The variety of options is good, though I personally found it a bit overwhelming. Rather than focusing on a limited number of attacks, combat seems to toss in just about anything and everything the designers could. It is particularly bothersome when certain weapons use similar button presses. For instance, tapping a button shoots Dustyís pistols, while holding the button uses the shotgun. Because of the aforementioned delays, I would sometimes use one when I wanted to use the other. Itís a small gripe, but it did get in the way.
The downside to the reliance on well-timed attacks and defensive moves is the game itself doesnít always feel as responsive as it probably should. For whatever reason, it always seemed like there was a slight delay between input and action. The holdup isnít more than a few milliseconds, but it is enough. This could, however, be an illusion caused by animation since I noticed Dusty would slide a little before dropping into his walk animation.

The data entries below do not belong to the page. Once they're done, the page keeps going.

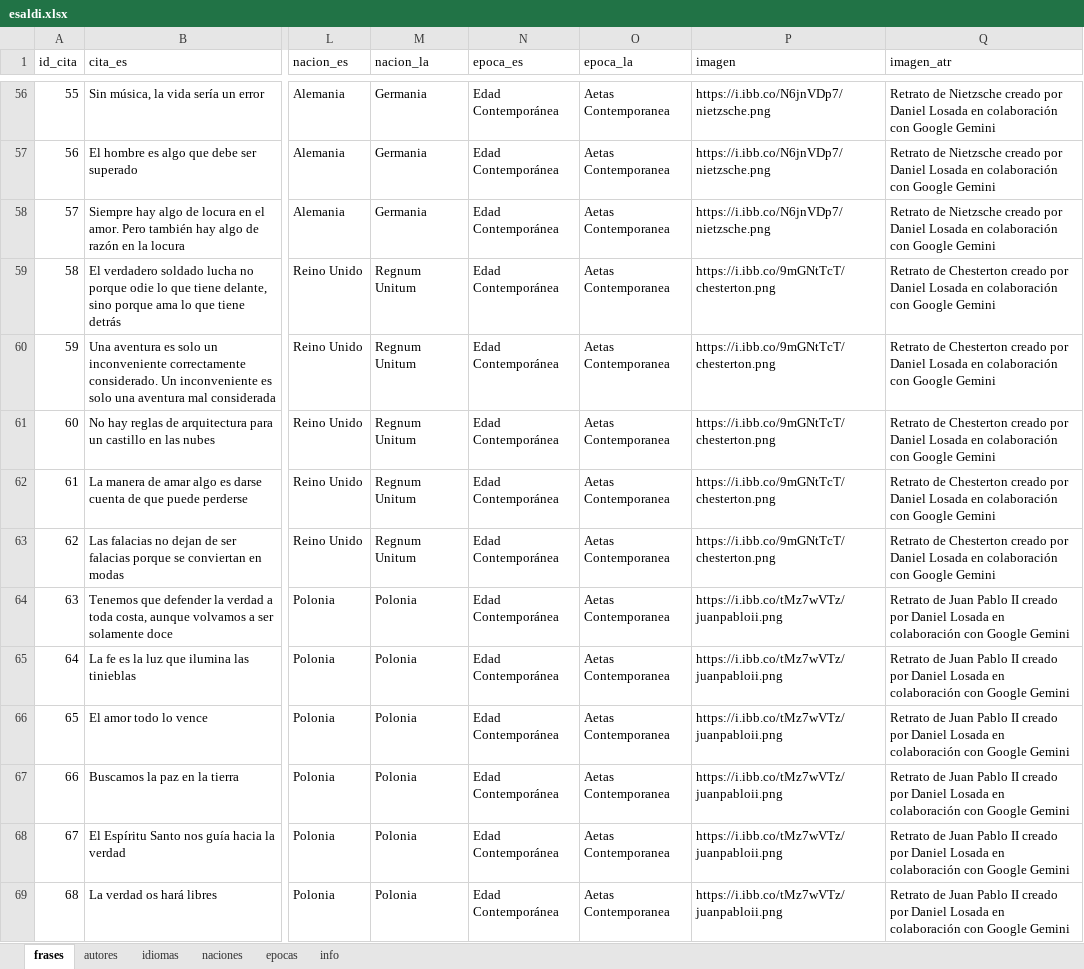
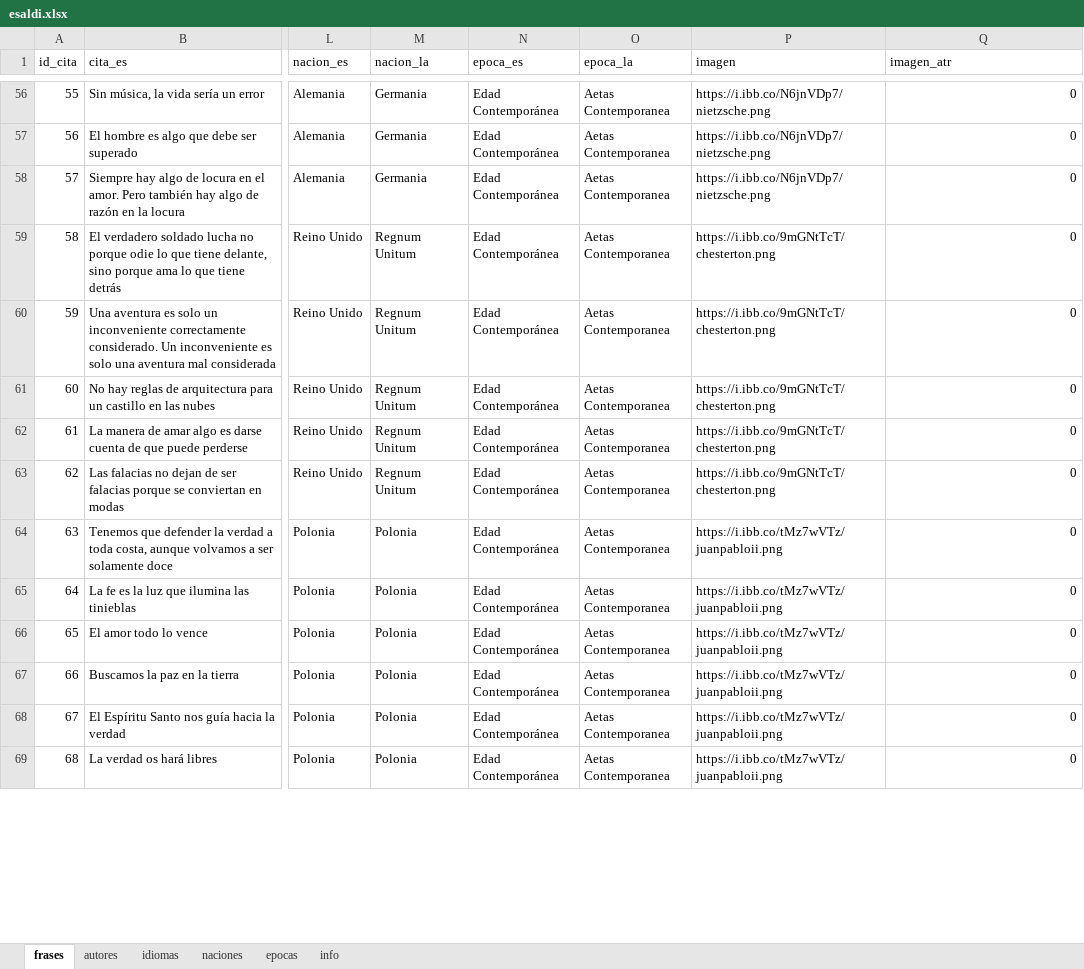
Before and after one commit to danloi2/sententia, an Excel workbook: db/esaldi.xlsx, sheet frases, drawn as a sheet; only a part is shown, gaps mark what is left out; values as stored, in another font and other column widths than the file's, no borders; table styles not drawn; the diff covers the shown part only; the diff names each change by its address in the sheet, - before the commit and + after, or states it on an @@ line.

```diff
--- a/db/esaldi.xlsx (sheet frases)
+++ b/db/esaldi.xlsx (sheet frases)
-Q56:Q58 (imagen_atr): Retrato de Nietzsche creado por Daniel Losada en colaboración con Google Gemini
+Q56:Q58 (imagen_atr): 0
-Q59:Q63 (imagen_atr): Retrato de Chesterton creado por Daniel Losada en colaboración con Google Gemini
+Q59:Q63 (imagen_atr): 0
-Q64:Q69 (imagen_atr): Retrato de Juan Pablo II creado por Daniel Losada en colaboración con Google Gemini
+Q64:Q69 (imagen_atr): 0
```
Also changed, not shown: 1818 edited cells elsewhere in this sheet, sheet autores, sheet idiomas, 2 other files.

Dusty can call in two friends, McCoy and Rondel, as backup support. Once you have enough power, you can call one into action. One launches grenades while the other puts you into a first-person sniper mode. The cool part about each special attack is Dusty is left out in the open while you use the attack, so you really have to think about when to use each and for how long.
Dusty Revenge comes in with a few technical issues, though I am a bit forgiving of these based on my personal experience with Torque 2D, the game's engine. I had fun with Dusty Revenge and think fans of side scrolling beat Ďem ups or modern action games like Devil May Cry will as well.